→ About this task:
Copy out all lines from the material that contain the string "expected".
===== Extracted material =====
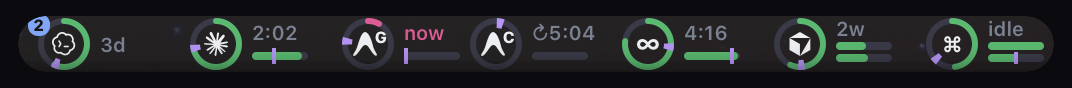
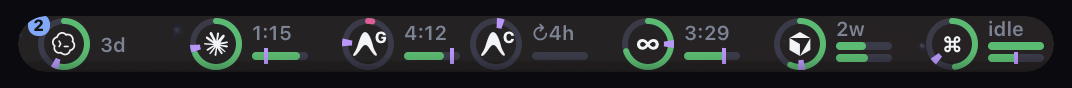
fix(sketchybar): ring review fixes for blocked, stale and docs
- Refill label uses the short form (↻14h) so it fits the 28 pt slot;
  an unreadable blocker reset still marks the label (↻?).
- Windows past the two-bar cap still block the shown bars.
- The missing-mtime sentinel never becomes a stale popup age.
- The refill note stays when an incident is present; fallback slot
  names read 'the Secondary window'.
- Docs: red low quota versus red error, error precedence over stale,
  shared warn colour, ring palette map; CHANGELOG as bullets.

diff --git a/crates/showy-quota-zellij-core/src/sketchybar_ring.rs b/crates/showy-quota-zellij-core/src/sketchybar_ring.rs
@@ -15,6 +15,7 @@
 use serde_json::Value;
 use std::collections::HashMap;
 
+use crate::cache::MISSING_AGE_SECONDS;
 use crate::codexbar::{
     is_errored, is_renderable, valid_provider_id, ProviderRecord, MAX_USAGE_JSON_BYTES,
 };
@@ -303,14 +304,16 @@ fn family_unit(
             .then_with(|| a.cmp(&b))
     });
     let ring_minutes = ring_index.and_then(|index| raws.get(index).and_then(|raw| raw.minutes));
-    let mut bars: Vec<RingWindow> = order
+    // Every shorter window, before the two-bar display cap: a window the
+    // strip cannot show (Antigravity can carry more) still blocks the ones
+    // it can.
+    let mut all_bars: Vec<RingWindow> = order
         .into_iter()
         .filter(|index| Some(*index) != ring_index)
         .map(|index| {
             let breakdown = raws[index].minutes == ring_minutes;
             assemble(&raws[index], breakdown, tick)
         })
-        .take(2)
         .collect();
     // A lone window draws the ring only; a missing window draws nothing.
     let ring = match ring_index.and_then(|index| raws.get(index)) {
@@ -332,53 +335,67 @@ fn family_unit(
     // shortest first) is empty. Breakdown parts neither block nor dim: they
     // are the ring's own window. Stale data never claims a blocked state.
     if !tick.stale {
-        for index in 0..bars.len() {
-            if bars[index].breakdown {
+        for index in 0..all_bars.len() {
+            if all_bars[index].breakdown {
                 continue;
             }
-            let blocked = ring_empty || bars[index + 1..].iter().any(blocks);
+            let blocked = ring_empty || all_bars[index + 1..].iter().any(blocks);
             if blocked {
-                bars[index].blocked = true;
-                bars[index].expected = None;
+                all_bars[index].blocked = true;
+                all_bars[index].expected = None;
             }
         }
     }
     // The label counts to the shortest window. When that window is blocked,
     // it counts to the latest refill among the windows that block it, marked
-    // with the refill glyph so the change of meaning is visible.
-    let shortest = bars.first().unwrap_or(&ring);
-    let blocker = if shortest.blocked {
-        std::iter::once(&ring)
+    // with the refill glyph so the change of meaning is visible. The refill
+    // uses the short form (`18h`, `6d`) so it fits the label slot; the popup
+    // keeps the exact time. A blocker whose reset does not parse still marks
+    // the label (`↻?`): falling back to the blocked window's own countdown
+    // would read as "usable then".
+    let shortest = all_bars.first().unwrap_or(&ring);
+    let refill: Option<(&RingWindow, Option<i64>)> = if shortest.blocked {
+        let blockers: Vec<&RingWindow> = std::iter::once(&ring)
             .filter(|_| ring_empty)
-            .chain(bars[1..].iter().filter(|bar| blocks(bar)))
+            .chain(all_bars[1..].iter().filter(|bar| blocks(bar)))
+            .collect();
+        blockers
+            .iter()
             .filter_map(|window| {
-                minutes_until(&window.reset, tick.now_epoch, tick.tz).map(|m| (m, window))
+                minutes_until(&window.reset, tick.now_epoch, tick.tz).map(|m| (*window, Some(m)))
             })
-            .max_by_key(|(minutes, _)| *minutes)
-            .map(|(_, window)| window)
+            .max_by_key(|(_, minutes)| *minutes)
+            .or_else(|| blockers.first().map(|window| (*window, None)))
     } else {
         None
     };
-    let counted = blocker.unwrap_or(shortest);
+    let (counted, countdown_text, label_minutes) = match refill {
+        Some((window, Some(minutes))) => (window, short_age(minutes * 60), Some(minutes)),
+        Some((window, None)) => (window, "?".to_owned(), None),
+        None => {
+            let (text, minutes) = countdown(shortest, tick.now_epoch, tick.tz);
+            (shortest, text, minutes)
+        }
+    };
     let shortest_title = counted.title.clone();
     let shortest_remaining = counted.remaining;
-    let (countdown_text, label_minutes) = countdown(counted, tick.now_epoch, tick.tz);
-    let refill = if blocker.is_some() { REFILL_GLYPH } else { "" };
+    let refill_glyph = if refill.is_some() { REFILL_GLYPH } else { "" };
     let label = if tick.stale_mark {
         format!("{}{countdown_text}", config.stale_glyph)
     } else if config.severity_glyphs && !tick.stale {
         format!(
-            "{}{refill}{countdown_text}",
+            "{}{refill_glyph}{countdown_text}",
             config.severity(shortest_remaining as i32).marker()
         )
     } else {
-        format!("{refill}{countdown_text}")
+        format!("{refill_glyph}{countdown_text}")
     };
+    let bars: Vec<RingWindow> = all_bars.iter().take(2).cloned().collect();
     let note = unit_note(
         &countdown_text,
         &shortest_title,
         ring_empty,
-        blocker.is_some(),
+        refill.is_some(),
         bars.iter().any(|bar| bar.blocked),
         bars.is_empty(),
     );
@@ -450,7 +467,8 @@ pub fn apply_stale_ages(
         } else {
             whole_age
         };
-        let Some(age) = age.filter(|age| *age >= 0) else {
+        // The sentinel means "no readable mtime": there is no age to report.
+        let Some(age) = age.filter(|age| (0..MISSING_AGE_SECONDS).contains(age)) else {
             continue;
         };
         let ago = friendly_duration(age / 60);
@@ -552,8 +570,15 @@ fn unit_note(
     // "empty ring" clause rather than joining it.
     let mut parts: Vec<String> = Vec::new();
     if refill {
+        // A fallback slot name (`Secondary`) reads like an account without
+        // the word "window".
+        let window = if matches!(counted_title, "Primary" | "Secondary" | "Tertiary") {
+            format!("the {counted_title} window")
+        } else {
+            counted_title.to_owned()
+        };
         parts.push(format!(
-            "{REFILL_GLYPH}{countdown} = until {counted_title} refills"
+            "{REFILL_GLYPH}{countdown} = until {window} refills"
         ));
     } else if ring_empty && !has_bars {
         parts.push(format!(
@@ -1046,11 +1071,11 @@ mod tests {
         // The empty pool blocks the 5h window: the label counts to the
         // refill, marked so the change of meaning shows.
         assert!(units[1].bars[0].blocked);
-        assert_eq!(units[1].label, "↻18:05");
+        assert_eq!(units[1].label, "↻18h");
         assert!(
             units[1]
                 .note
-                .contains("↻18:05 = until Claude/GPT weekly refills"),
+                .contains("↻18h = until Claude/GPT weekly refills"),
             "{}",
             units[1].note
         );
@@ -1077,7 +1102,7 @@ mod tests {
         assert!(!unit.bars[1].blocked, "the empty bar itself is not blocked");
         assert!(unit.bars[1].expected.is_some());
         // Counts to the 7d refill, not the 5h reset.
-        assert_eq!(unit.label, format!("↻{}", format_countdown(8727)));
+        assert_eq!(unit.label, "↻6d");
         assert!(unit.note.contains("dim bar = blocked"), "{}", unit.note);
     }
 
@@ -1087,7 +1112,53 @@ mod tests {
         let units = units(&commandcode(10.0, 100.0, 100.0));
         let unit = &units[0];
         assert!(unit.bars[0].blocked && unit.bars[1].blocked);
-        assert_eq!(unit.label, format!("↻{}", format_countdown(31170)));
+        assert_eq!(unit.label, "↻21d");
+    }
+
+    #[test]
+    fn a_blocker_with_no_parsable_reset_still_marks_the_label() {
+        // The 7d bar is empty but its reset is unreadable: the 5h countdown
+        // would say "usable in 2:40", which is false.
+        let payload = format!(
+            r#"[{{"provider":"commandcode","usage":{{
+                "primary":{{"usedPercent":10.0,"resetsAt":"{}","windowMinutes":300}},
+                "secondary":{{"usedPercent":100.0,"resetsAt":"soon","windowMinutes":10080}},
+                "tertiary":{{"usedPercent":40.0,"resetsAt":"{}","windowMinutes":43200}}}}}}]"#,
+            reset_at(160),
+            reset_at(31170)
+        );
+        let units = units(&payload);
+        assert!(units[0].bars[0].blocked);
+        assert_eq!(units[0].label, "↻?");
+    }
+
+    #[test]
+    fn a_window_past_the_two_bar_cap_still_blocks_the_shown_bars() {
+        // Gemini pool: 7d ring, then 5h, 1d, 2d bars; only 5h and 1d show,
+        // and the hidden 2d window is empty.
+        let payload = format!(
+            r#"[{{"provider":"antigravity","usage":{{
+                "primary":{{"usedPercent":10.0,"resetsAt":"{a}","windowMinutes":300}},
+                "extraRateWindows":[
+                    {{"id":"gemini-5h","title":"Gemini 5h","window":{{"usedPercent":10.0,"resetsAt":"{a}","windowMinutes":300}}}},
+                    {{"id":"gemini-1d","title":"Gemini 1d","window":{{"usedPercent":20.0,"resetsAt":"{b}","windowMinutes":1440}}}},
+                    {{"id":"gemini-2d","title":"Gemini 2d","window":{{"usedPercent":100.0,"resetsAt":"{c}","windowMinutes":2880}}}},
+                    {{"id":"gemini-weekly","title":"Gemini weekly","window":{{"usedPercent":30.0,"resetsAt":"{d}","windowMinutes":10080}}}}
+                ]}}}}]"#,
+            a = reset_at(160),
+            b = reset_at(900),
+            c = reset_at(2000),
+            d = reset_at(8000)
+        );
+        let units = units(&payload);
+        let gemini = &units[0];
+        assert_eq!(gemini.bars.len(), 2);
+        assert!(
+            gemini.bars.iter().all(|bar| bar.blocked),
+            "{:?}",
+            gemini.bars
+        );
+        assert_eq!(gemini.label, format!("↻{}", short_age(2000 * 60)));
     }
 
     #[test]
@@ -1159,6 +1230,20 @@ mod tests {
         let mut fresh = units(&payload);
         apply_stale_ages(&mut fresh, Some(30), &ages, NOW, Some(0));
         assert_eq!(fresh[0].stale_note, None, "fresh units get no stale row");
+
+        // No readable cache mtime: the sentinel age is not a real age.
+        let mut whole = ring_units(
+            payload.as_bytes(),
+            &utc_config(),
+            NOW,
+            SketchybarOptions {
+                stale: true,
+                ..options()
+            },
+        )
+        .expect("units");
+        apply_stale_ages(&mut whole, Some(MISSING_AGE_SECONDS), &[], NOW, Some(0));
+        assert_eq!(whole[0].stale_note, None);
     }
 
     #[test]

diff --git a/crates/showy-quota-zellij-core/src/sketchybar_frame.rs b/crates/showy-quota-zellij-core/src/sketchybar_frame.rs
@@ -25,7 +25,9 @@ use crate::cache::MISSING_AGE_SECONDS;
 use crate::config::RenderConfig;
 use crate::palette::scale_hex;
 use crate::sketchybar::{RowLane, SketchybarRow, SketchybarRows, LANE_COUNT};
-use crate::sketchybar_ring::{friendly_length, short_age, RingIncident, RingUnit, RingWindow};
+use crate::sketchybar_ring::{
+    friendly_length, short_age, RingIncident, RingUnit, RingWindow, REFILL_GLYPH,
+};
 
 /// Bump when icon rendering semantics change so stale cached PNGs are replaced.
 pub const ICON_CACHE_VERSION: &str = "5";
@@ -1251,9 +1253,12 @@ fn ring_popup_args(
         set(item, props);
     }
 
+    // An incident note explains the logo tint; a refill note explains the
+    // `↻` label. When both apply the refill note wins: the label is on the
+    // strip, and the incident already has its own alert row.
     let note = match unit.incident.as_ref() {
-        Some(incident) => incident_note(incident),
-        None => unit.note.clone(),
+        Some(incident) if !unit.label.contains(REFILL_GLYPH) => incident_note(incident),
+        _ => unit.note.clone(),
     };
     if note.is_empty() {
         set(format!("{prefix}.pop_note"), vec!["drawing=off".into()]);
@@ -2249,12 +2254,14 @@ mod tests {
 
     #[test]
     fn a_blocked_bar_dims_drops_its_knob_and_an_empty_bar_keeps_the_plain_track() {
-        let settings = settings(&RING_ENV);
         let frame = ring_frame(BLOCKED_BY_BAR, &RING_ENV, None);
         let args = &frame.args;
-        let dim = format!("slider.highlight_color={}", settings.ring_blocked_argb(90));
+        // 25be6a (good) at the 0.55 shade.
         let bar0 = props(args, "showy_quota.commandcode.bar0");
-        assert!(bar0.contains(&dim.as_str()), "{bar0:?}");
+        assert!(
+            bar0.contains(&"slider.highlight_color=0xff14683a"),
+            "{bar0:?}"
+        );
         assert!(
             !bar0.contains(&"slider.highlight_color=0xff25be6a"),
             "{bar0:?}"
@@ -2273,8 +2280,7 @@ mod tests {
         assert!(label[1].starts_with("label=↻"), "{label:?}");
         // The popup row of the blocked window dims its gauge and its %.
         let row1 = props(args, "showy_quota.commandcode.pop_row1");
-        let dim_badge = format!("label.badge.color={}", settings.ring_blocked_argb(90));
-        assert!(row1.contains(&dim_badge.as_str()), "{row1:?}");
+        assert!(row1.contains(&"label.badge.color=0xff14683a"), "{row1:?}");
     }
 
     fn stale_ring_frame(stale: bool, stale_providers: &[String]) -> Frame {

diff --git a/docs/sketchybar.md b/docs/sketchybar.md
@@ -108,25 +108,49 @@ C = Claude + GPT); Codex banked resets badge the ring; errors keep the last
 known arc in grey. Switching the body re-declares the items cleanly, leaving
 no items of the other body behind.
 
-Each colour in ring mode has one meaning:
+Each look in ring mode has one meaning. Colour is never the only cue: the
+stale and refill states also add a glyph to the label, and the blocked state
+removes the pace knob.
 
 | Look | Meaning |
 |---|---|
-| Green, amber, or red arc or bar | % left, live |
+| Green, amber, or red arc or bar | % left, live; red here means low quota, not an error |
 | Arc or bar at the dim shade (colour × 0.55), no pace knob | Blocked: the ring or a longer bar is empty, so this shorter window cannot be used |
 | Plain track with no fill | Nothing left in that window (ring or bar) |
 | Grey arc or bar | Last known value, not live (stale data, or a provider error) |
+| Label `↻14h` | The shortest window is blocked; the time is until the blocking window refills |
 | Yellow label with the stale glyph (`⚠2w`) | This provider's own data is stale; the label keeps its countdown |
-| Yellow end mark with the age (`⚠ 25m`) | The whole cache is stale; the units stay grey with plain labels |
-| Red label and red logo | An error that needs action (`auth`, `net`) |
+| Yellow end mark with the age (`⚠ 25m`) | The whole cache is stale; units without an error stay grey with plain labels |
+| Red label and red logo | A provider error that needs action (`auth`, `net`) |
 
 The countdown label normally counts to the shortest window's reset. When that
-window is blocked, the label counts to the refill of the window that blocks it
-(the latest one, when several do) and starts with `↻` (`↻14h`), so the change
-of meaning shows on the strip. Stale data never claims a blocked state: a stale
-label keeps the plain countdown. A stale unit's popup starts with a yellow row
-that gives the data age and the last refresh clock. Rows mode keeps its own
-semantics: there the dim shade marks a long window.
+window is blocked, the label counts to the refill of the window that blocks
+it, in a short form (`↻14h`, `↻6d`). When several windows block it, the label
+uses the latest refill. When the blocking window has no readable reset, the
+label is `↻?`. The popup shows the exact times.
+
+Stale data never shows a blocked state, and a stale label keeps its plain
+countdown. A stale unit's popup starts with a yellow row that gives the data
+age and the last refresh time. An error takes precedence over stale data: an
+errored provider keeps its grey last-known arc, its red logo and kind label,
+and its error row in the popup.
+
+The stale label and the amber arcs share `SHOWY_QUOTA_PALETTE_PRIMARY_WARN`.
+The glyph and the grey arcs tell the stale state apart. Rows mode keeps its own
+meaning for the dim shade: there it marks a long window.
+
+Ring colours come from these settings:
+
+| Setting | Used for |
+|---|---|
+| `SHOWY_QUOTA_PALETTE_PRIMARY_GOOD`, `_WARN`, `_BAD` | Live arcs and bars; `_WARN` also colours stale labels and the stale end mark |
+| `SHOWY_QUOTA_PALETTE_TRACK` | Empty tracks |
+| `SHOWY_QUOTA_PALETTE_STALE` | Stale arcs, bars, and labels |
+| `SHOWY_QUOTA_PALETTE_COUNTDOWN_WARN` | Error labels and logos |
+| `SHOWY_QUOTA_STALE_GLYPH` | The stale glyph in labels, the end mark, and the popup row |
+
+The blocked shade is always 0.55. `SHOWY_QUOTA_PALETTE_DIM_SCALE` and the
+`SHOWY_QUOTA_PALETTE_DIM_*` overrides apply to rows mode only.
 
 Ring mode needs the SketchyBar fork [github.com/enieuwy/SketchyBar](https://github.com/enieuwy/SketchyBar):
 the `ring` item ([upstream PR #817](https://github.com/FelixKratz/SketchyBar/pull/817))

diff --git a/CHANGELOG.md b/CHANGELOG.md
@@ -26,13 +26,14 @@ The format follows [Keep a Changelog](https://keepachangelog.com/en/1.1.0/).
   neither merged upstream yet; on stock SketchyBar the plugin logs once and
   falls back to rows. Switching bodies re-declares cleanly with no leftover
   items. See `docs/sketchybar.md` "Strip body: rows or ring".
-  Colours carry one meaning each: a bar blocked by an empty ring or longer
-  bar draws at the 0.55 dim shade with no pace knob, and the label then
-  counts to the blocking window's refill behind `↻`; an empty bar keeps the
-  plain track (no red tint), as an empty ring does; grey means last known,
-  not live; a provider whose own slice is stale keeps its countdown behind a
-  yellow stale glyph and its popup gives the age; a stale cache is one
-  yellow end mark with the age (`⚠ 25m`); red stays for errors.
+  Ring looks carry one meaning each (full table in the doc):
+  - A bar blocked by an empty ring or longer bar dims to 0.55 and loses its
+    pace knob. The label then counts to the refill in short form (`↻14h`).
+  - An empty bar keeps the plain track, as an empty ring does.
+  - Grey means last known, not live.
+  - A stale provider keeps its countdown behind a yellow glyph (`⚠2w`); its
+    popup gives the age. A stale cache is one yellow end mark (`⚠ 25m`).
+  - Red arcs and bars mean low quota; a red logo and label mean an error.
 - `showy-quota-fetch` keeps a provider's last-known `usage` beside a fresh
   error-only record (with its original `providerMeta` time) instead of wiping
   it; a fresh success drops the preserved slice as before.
=====
→ Exercise solution:
-                bars[index].expected = None;
+                all_bars[index].expected = None;
         assert!(unit.bars[1].expected.is_some());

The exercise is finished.